Some films beg to be watched twice. The truly great ones invite repeated viewings. One film that I come back to time and time again is Babette’s Feast. This Danish production from 1987 is a masterpiece of understated, but profound, storytelling. And, having watched it again recently, I caught something I hadn’t seen before.
Set in the spare and bleak Jutland region of Denmark in the late 19th century, it follows the lives of two sisters, Martina and Philippa, beautiful daughters of the leader of a strict Protestant holiness sect. We see in the beginning how both overcome worldly temptations to remain true to the teachings of their father.
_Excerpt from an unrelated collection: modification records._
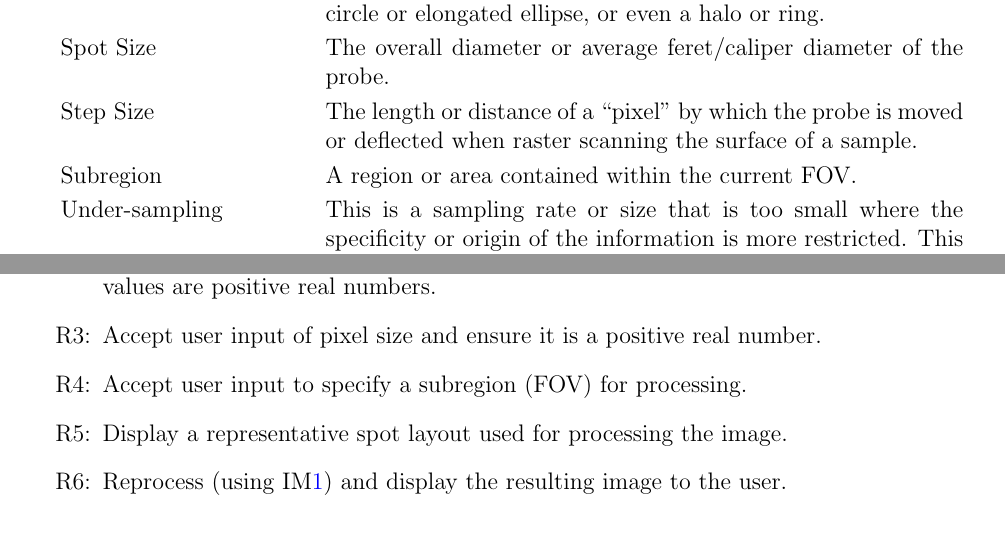
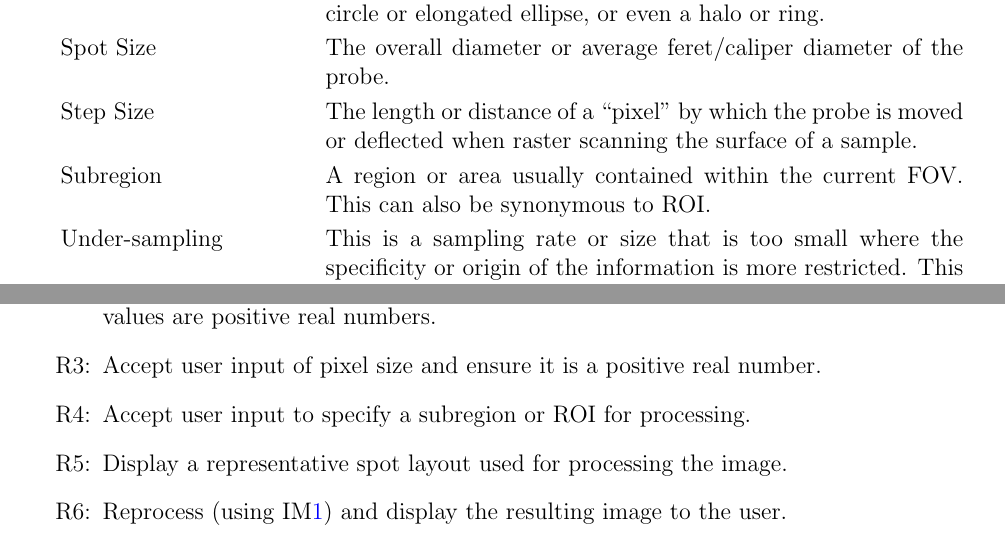
Before and after one commit to joedf/CAS741_w23, a LaTeX document (docs/SRS/SRS.tex): two parts of pages 10 and 23 of 27, joined at a grey line, cut so that both start at the same text. Compiled offline with pdfLaTeX.

Commit message:
mention subregion/ROI together

```diff
--- a/docs/SRS/SRS.tex
+++ b/docs/SRS/SRS.tex
@@ -456,7 +456,7 @@ easier to correctly understand the requirements:
 
         Step Size & The length or distance of a ``pixel'' by which the probe is moved or deflected when raster scanning the surface of a sample. \\
 
-        Subregion & A region or area contained within the current FOV. \\
+        Subregion & A region or area usually contained within the current FOV. This can also be synonymous to ROI. \\
 
         Under-sampling & This is a sampling rate or size that is too small where the specificity or origin of the information is more restricted. This generally results in increased precision, but at a loss of confidence, or even accuracy. \\
         \bottomrule
@@ -1045,7 +1045,7 @@ values are positive real numbers.
 input of pixel size and ensure it is a positive real number.
 
 \item[R\refstepcounter{reqnum}\thereqnum \label{R_subregion}:] Accept user
-input to specify a subregion (FOV) for processing.
+input to specify a subregion or ROI for processing.
 
 \item[R\refstepcounter{reqnum}\thereqnum \label{R_spotLayout}:] Display a
 representative spot layout used for processing the image.
```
We are shown how they dedicate their lives to serving their small, dwindling congregation.
One day, when they are much older and their father has long since passed away, a stranger appears at their door. Babette, exiled from France, presents Martina and Philippa a letter of introduction from a famous French tenor who had spent some time in Jutland many years before. In the letter, he begs the sisters to take Babette in as a housemaid, noting that “she can cook.” By small degrees, we are shown what his understatement really means.
To me, the story is ostensibly about the beauty of giving. The joy of generosity. The charism of selflessness. But. There is something deeper, more subtle, at work as well. We see it in the character of proud and cosmopolitan General Lorens Löwenhielm. He is with this group of people on the occasion of a French feast, prepared by Babette, to honour the centenary of the group’s once-beloved leader. These frugal and plain people are concerned that the worldliness of this French food (turtle soup, quails in pastry, cheeses, wines!) will corrupt them. So they resolve to partake of the meal out of respect for Babette, but earnestly, as if they had no sense of taste.
However, General Löwenhielm, as the worldly outsider, realizes from his surprising first sip of fine amontillado sherry, that there is something very special about the meal. He constantly recognizes and declares the wonder of the food and drink that is presented to him, course by course. And the small group is pulled in by his words and delight. Reluctantly at first, but by the end, they are also savouring the food and wine with pink-cheeked joy.
And here it is. The unexpected punchline of this parable. The character we need to focus on to “get” this story is not Babette, but General Löwenhielm.
It was he, the outsider, that transformed the occasion. The group’s resolve to treat Babette’s offering, her sacrifice, as a mere meal melted because of this one man who saw/smelled/tasted what the insiders did not want to see or smell or taste. It is to their credit (their salvation?) that they allowed their eyes and noses and tongues to waken.
And it’s always like that. Things such as homogeneity and strict obedience to dogma and doctrine invariably lead to stagnation. We need the “other” to point out the delights and beauty that come when let go of our resolve to stick to what we know. We need outsiders to demonstrate the wonders of those things that we fear will somehow corrupt us. And, we need to be willing to open up, even if reluctantly at first, to see and smell and taste these things for ourselves.